### Task to complete:
Once the images are set aside, return every entry exactly.

━━━━━ Exercise inputs

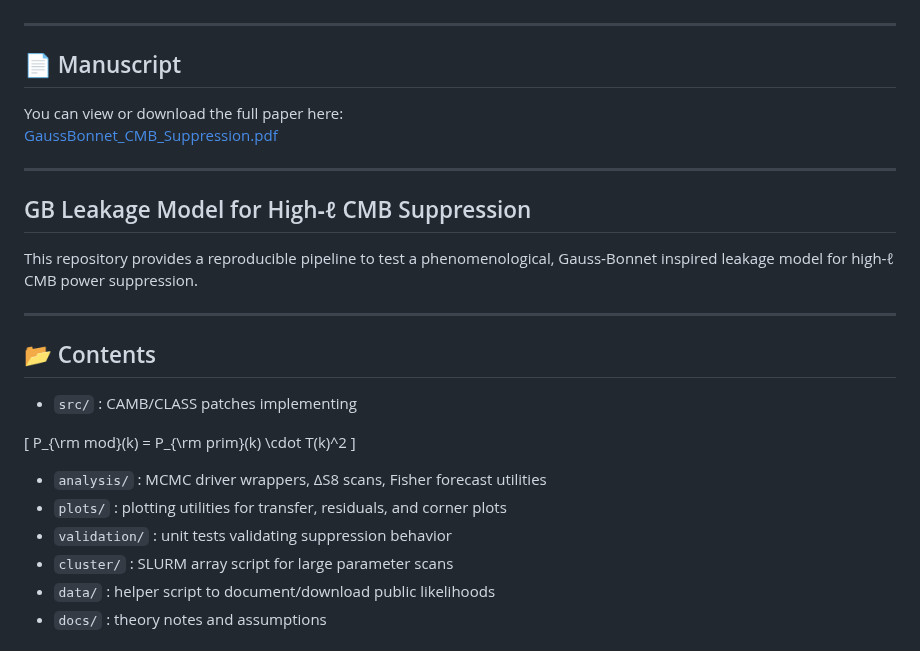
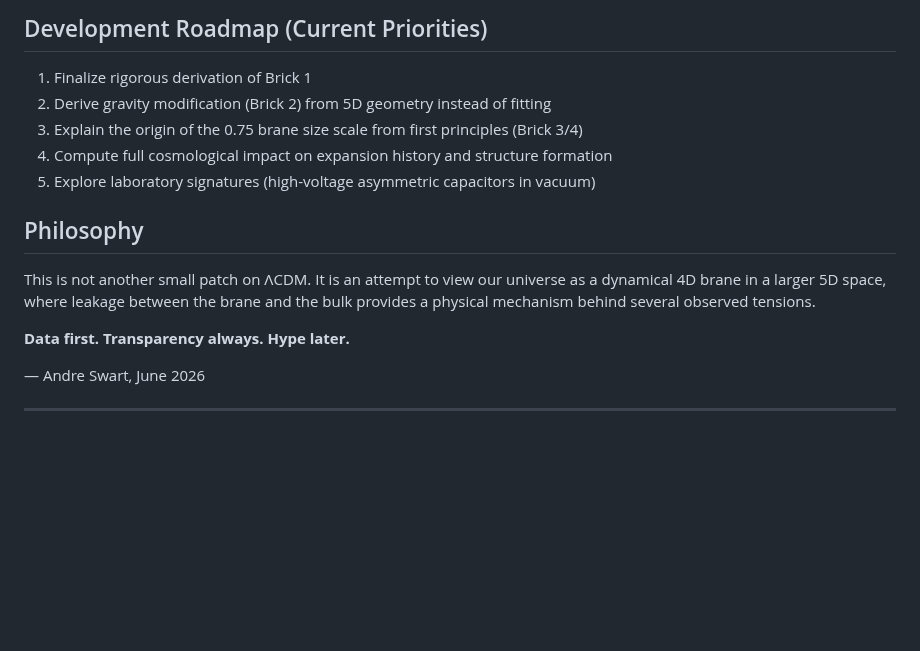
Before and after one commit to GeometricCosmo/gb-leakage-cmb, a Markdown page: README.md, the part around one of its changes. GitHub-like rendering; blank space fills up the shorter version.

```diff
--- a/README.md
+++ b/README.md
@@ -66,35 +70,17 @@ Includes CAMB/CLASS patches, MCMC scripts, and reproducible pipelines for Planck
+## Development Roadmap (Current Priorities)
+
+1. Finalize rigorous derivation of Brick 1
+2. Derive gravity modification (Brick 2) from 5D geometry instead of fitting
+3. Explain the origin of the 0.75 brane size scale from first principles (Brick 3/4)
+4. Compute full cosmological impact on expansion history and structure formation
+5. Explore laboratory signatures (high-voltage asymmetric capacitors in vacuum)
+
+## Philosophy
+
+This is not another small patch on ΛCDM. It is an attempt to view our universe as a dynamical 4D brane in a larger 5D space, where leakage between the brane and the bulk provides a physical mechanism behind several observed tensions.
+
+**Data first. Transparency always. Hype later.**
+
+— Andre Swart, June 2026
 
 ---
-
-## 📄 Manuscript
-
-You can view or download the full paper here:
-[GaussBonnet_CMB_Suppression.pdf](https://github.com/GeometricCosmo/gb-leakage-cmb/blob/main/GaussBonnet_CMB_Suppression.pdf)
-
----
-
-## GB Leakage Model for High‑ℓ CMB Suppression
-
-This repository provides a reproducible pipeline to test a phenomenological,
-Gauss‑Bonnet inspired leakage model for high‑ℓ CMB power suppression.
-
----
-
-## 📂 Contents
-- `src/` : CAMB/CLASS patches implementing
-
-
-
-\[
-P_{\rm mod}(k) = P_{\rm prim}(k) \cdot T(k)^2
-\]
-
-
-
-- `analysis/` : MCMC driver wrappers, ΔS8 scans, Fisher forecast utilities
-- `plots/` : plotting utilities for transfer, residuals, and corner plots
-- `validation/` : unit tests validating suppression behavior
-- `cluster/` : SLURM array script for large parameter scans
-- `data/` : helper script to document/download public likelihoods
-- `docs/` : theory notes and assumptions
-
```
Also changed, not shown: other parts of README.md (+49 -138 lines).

━━━━━━━━━━

### Response box:
Before and after one commit to GeometricCosmo/gb-leakage-cmb, a Markdown page: README.md, the part around one of its changes. GitHub-like rendering; blank space fills up the shorter version.

```diff
--- a/README.md
+++ b/README.md
@@ -66,35 +70,17 @@ Includes CAMB/CLASS patches, MCMC scripts, and reproducible pipelines for Planck
+## Development Roadmap (Current Priorities)
+
+1. Finalize rigorous derivation of Brick 1
+2. Derive gravity modification (Brick 2) from 5D geometry instead of fitting
+3. Explain the origin of the 0.75 brane size scale from first principles (Brick 3/4)
+4. Compute full cosmological impact on expansion history and structure formation
+5. Explore laboratory signatures (high-voltage asymmetric capacitors in vacuum)
+
+## Philosophy
+
+This is not another small patch on ΛCDM. It is an attempt to view our universe as a dynamical 4D brane in a larger 5D space, where leakage between the brane and the bulk provides a physical mechanism behind several observed tensions.
+
+**Data first. Transparency always. Hype later.**
+
+— Andre Swart, June 2026
 
 ---
-
-## 📄 Manuscript
-
-You can view or download the full paper here:
-[GaussBonnet_CMB_Suppression.pdf](https://github.com/GeometricCosmo/gb-leakage-cmb/blob/main/GaussBonnet_CMB_Suppression.pdf)
-
----
-
-## GB Leakage Model for High‑ℓ CMB Suppression
-
-This repository provides a reproducible pipeline to test a phenomenological,
-Gauss‑Bonnet inspired leakage model for high‑ℓ CMB power suppression.
-
----
-
-## 📂 Contents
-- `src/` : CAMB/CLASS patches implementing
-
-
-
-\[
-P_{\rm mod}(k) = P_{\rm prim}(k) \cdot T(k)^2
-\]
-
-
-
-- `analysis/` : MCMC driver wrappers, ΔS8 scans, Fisher forecast utilities
-- `plots/` : plotting utilities for transfer, residuals, and corner plots
-- `validation/` : unit tests validating suppression behavior
-- `cluster/` : SLURM array script for large parameter scans
-- `data/` : helper script to document/download public likelihoods
-- `docs/` : theory notes and assumptions
-
```
Also changed, not shown: other parts of README.md (+49 -138 lines).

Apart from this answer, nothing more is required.